Scan the listing below and copy every line holding "Telemetri".
____ DATA EXCERPTS
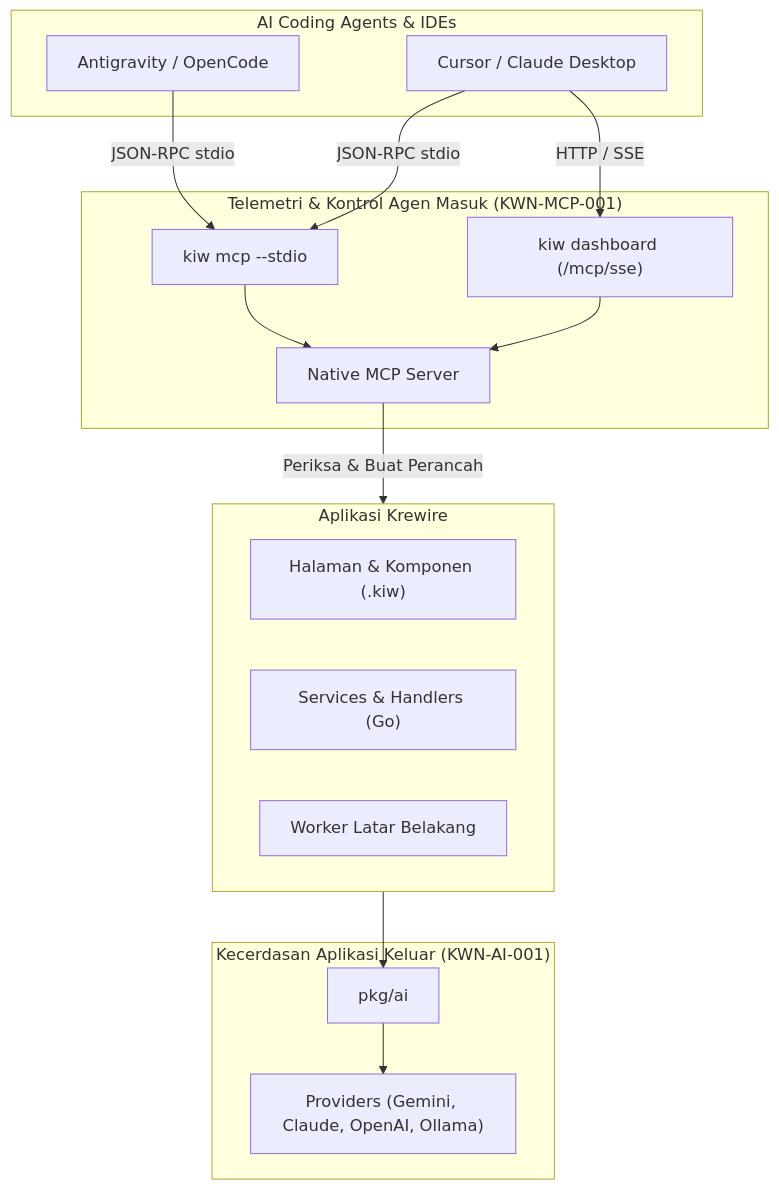
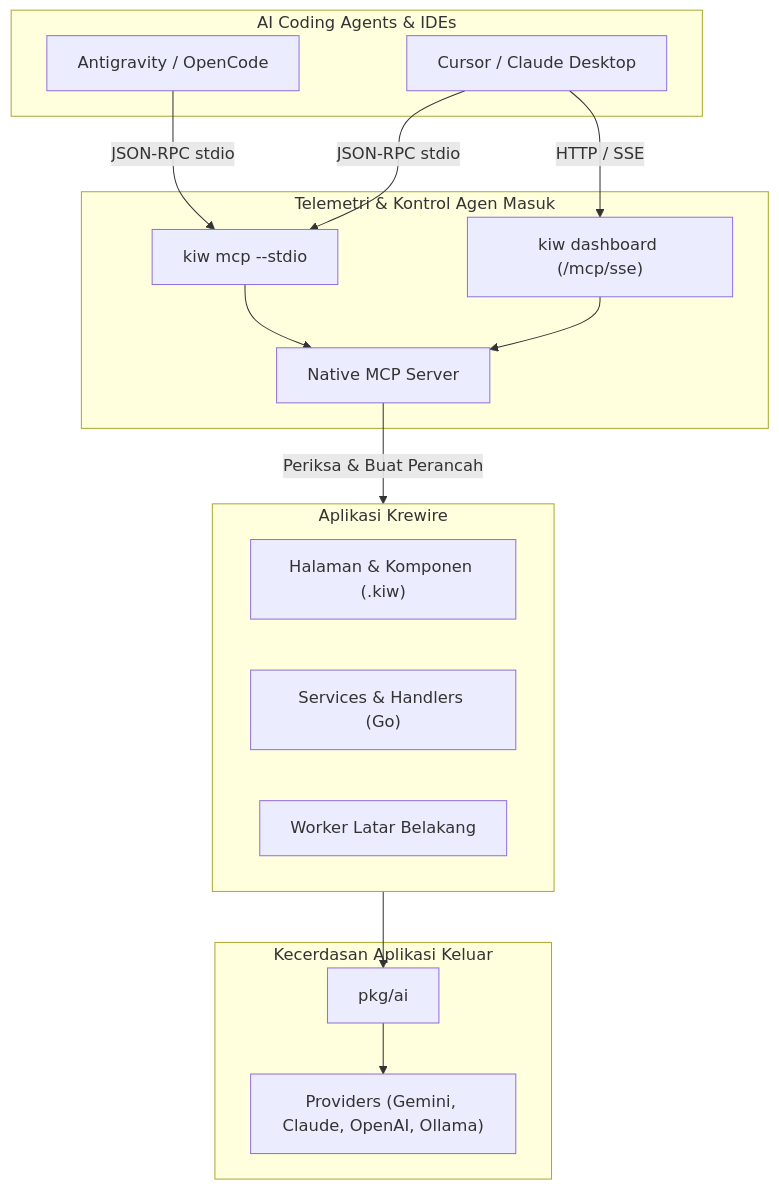
The diagram in content/id/docs/09-guides/04-agentic-development.md (krewire/krewire.com), drawn with Mermaid before and after one commit. The commit also changed other lines of this file and 18 other files, not shown here.

````diff
--- a/content/id/docs/09-guides/04-agentic-development.md
+++ b/content/id/docs/09-guides/04-agentic-development.md
@@ -17,34 +17,34 @@
 ```mermaid
 flowchart TD
     subgraph Agents ["AI Coding Agents & IDEs"]
         AGY["Antigravity / OpenCode"]
         CUR["Cursor / Claude Desktop"]
     end
 
-    subgraph Inbound ["Telemetri & Kontrol Agen Masuk (KWN-MCP-001)"]
+    subgraph Inbound ["Telemetri & Kontrol Agen Masuk"]
         STDIO["kiw mcp --stdio"]
         SSE["kiw dashboard (/mcp/sse)"]
         SRV["Native MCP Server"]
     end
 
-    subgraph Outbound ["Kecerdasan Aplikasi Keluar (KWN-AI-001)"]
+    subgraph Outbound ["Kecerdasan Aplikasi Keluar"]
         AISDK["pkg/ai"]
         PROV["Providers (Gemini, Claude, OpenAI, Ollama)"]
     end
 
     subgraph Project ["Aplikasi Krewire"]
         PAGES["Halaman & Komponen (.kiw)"]
         SERVICES["Services & Handlers (Go)"]
         WORKERS["Worker Latar Belakang"]
     end
 
     AGY -->|JSON-RPC stdio| STDIO
     CUR -->|JSON-RPC stdio| STDIO
     CUR -->|HTTP / SSE| SSE
     STDIO --> SRV
     SSE --> SRV
     SRV -->|Periksa & Buat Perancah| Project
 
     Project --> AISDK
     AISDK --> PROV
 ```
````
________
**ANSWER**
-    subgraph Inbound ["Telemetri & Kontrol Agen Masuk (KWN-MCP-001)"]
+    subgraph Inbound ["Telemetri & Kontrol Agen Masuk"]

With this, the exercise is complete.